By itself, maintaining interest rates at low levels is not necessarily a bad thing as it encourages growth and investment in all sectors of the economy. However, as Kevin Philips puts it in his book Bad Money, “As the contribution of the financial sector to the overall GDP of the US increased and with not much real economic activity, what has essentially happened is that the US economy increasingly was sustained by speculation and over borrowing” (Kevin Philips, 2008)
In the previous sections, we looked at the ways in which the current economic crisis has been caused due to the changing financial environment since the 1980’s. As is apparent from the discussion, the deregulation, and repeal of the Glass Steagall act and the conscious policy of the Federal Reserve in ensuring liquidity have contributed to the current economic meltdown.
As the website for the book puts it, “The Gods that Failed argues that we need a new system: instead of an increasingly risk-prone, privatised, profit-driven economic model overseen by a largely unaccountable and speculation-obsessed elite, we need an economy that is run and regulated in the interests of ordinary people” (Elliot , 2009). Hence, what is needed is more accountability and oversight on the part of the regulators as well as the financial institutions.
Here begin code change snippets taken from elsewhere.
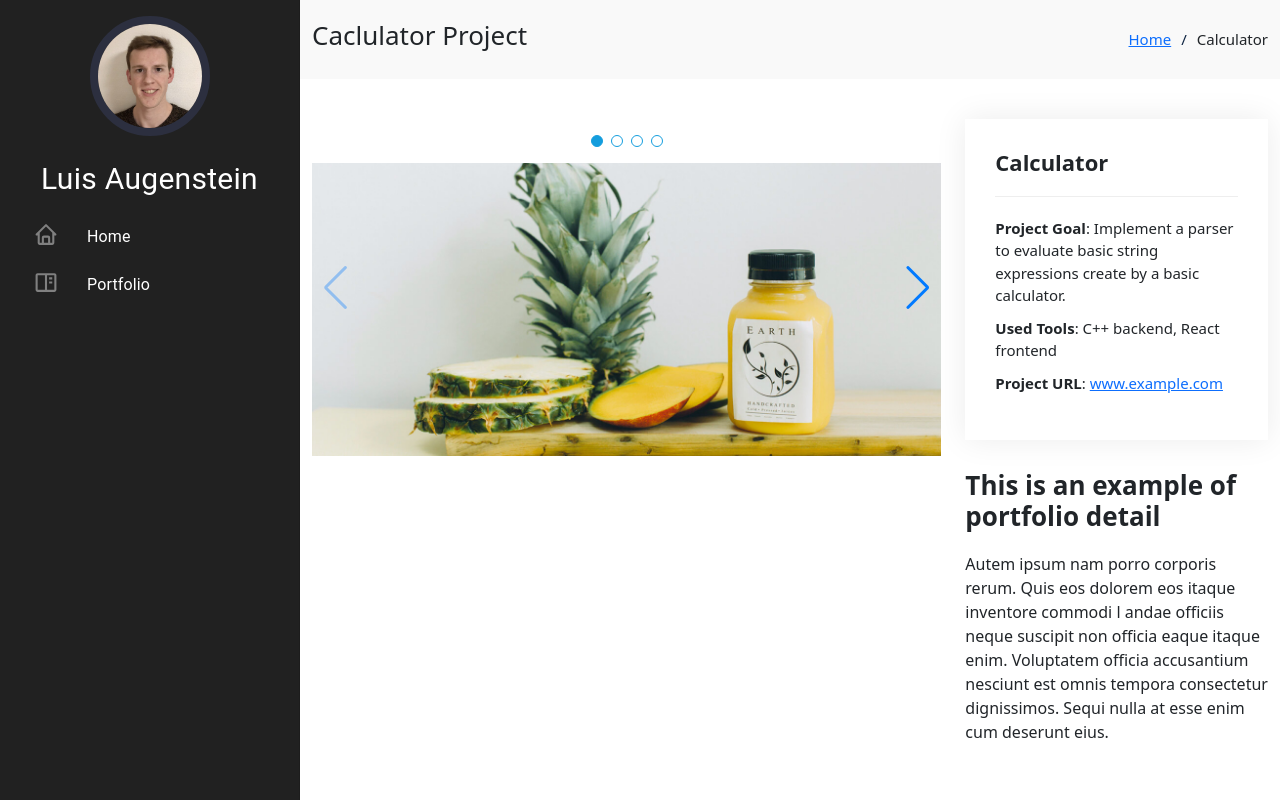
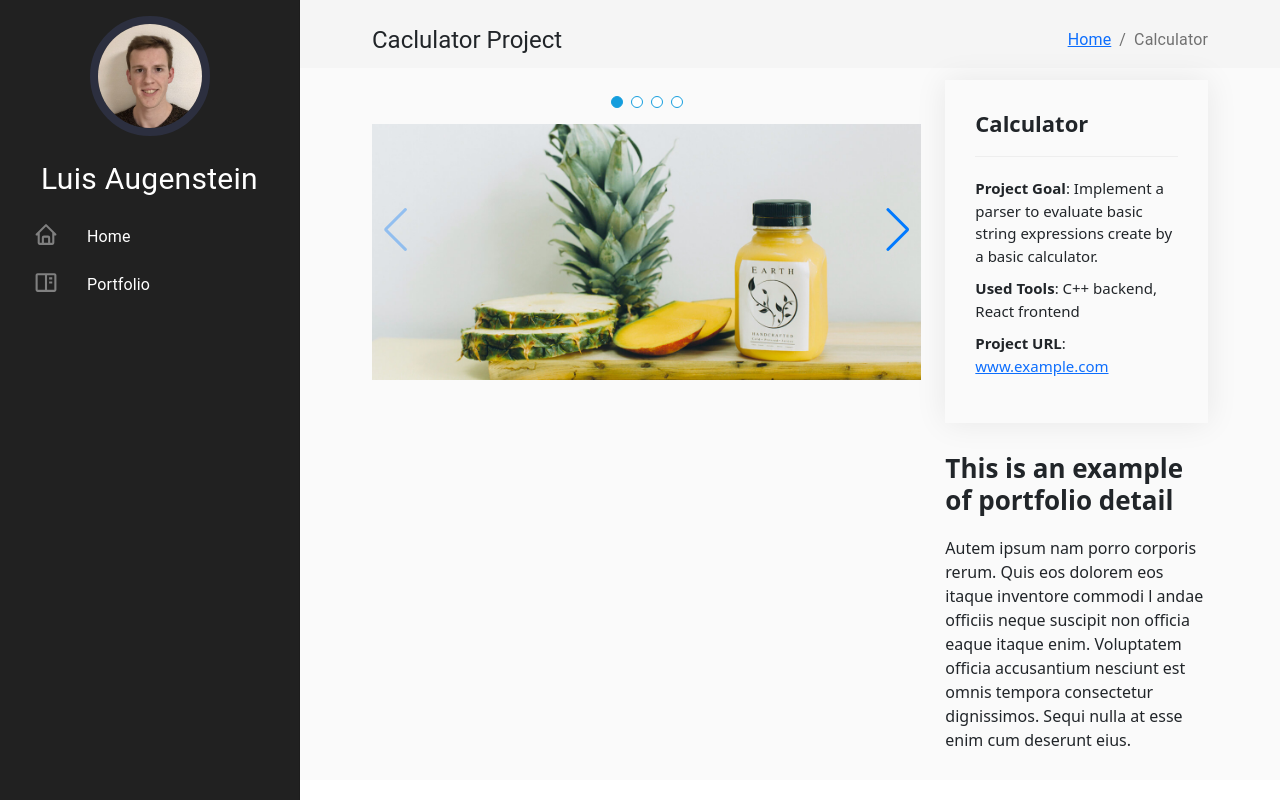
Before and after one commit to LuisAugenstein/portfolio, a React (Create React App) app in the folder fronted/: page /calculator in a window 1280 px wide. Built offline with nearby package versions, Linux system fonts and the light colour scheme.

Commit message:
finished breadcrumbs

```diff
--- a/fronted/public/css/style.css
+++ b/fronted/public/css/style.css
@@ -7,51 +7,9 @@
   }
 }
 
-
-/*--------------------------------------------------------------
-# Breadcrumbs
---------------------------------------------------------------*/
-#breadcrumbs {
-  padding: 20px 0;
-  background: #f9f9f9;
-}
-
-#breadcrumbs h2 {
-  font-size: 26px;
-  font-weight: 300;
-}
-
-#breadcrumbs ol {
-  display: flex;
-  list-style: none;
-  padding: 0;
-  margin: 0;
-  font-size: 15px;
-}
-
-#breadcrumbs ol li + li {
-  padding-left: 10px;
-}
-
-#breadcrumbs ol li + li::before {
-  padding-right: 10px;
-  color: #0e2442;
-  content: "/";
-}
-
-@media (max-width: 768px) {
-  #breadcrumbs .d-flex {
-    display: block !important;
-  }
-}
-
-
 /*--------------------------------------------------------------
 # Portfolio Details
 --------------------------------------------------------------*/
-#portfolio-details {
-  padding-top: 40px;
-}
 
 #portfolio-details .portfolio-details-slider img {
   width: 100%;
--- a/fronted/src/calculator/Breadcrumb.js
+++ b/fronted/src/calculator/Breadcrumb.js
@@ -1,18 +1,29 @@
-import React from 'react'
+import { Box, Container, Grid, Typography, Breadcrumbs, useMediaQuery } from '@material-ui/core'
+import { makeStyles } from '@material-ui/styles'
 import { Link } from 'react-router-dom'
 
+const useStyles = makeStyles(theme => ({
+    box: {
+        background: theme.palette.grey[100]
+    }
+}))
+
 function BreadCrumb(props) {
-    return <section id="breadcrumbs" class="breadcrumbs">
-        <div class="container">
-            <div class="d-flex justify-content-between align-items-center">
-                <h2>Caclulator Project</h2>
-                <ol>
-                    <li><Link to="/#hero">Home</Link></li>
-                    <li>Calculator</li>
-                </ol>
-            </div>
-        </div>
-    </section>
+    const classes = useStyles()
+    const isSmallScreen = useMediaQuery(theme => theme.breakpoints.down("sm"));
+    return <Box py={3} px={isSmallScreen ? 1 : 6} className={classes.box}>
+        <Container maxWidth="xl">
+            <Grid container justify="space-between" alignItems="center">
+                <Grid item lg="3" xs="12">
+                    <Typography variant="h5">Caclulator Project</Typography>
+                </Grid>
+                <Breadcrumbs>
+                    <Link to="/#hero">Home</Link>
+                    <Typography>Calculator</Typography>
+                </Breadcrumbs>
+            </Grid>
+        </Container>
+    </Box>
 }
 
 export default BreadCrumb
--- a/fronted/src/calculator/DetailBody.js
+++ b/fronted/src/calculator/DetailBody.js
@@ -1,15 +1,16 @@
+import { Grid } from '@material-ui/core'
 import React from 'react'
+import Section from '../general/Section'
 import ImageSwiper from './ImageSwiper'
 
 function DetailBody(props) {
-    return <section id="portfolio-details" class="portfolio-details">
-        <div class="container">
-            <div class="row">
-                <div class="col-lg-8">
+    return <Section id="portfolio-details">
+        <Grid container spacing="3">
+            <Grid item md="8" xs="12">
                 <ImageSwiper />
-                </div>
+            </Grid>
 
-                <div class="col-lg-4">
+            <Grid item md="4">
                 <div class="portfolio-info">
                     <h3>Calculator</h3>
                     <ul>
@@ -26,12 +27,10 @@ function DetailBody(props) {
                         nesciunt est omnis tempora consectetur dignissimos. Sequi nulla at esse enim cum deserunt eius.
                         </p>
                 </div>
-                </div>
+            </Grid>
 
-            </div>
-
-        </div>
-    </section>
+        </Grid>
+    </Section>
 
 }
 
--- /dev/null
+++ b/fronted/src/general/Section.js
@@ -0,0 +1,22 @@
+import React from 'react'
+import { Box, Container, useMediaQuery } from '@material-ui/core'
+import { makeStyles } from '@material-ui/styles';
+
+const useStyles = makeStyles(theme => ({
+    box: {
+        backgroundColor: theme.palette.background.default
+    }
+}))
+
+
+function Section({ children, id }) {
+    const classes = useStyles()
+    const isSmallScreen = useMediaQuery(theme => theme.breakpoints.down("sm"));
+    return <Box id={id} px={isSmallScreen ? 1 : 6} className={classes.box}>
+        <Container maxWidth="xl">
+            {children}
+        </Container>
+    </Box>
+}
+
+export default Section
--- a/fronted/src/home/Portfolio.js
+++ b/fronted/src/home/Portfolio.js
@@ -1,11 +1,9 @@
-import { Box, Container, makeStyles, Typography, Grid } from '@material-ui/core'
+import { makeStyles, Typography, Grid, useMediaQuery } from '@material-ui/core'
 import React from 'react'
 import SingleProject from './SingleProject';
+import Section from '../general/Section'
 
 const useStyles = makeStyles(theme => ({
-    container: {
-        padding: "0 50px"
-    },
     title: {
         padding: "50px 0",
         "&::after": {
@@ -21,6 +19,8 @@ const useStyles = makeStyles(theme => ({
 
 function Portfolio(props) {
     const classes = useStyles()
+    const isSmallScreen = useMediaQuery(theme => theme.breakpoints.down("sm"));
+
 
     const images = [
         { src: "img/portfolio/portfolio-1.png", link: "/calculator" },
@@ -34,16 +34,14 @@ function Portfolio(props) {
         { src: "img/portfolio/portfolio-9.jpg", link: "/" },
     ]
 
-    return <Box id="portfolio">
-        <Container className={classes.container} maxWidth="xl">
-            <Typography variant="h3" className={classes.title}>
-                Portfolio
-            </Typography>
-            <Grid container spacing="4" data-aos="fade-up" data-aos-delay="100">
-                {images.map(img => <SingleProject src={img.src} link={img.link} />)}
-            </Grid>
-        </Container>
-    </Box>
+    return <Section id="portfolio">
+        <Typography variant={isSmallScreen ? "h4" : "h3"} className={classes.title}>
+            Portfolio
+        </Typography>
+        <Grid container spacing="4" data-aos="fade-up" data-aos-delay="100">
+            {images.map(img => <SingleProject src={img.src} link={img.link} />)}
+        </Grid>
+    </Section>
 }
 
 export default Portfolio
```
Lines whose indentation alone changed are shown as unchanged.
While this seems to be the ideal course of action that should be taken in order not to have a repeat of the financial crisis again, the current course of action does not indicate that this is happening.
As Arianna Huffington puts it, “The window for reform is closing. If we don’t do it soon, we may not have this opportunity for a long while. And I’m not just talking about health reform. It is just as true of the reforms of the financial system that we were repeatedly promised months ago” (Huffington Post, 2009). Hence, there is an urgent need to reform the financial sector and ensure that the right steps are taken to get the sector contributing in a positive way.
In conclusion, what is needed to be done is to overhaul the financial sector with a view to preventing future crises and ensuring that the “gods” do not fail us again. Relying excessively on the bankers and the financial speculators to give us higher rates of return is not going to work anymore. Unless there is real economic activity and manufacturing competitiveness is restored, the US economy would be prone to the instability that has become the hallmark since the 1980’s and subject to the vagaries of the stock market.
List of References
Elliott, L & Atkinson D 2008, The Gods that failed. Bodley Head: London
Huffington, Arianna 2009, Remember the whole thing about fixing our financial system. Huffington Post Website.
Philips, Kevin 2008, Bad Money. Simon and Schuster: London.
Philips, Kevin 2009, After the fall: The inexcusable failure of American Finance. Simon and Schuster: London.
Rubin, Jeff 2009, Why your world is about to get smaller. Viking: New York.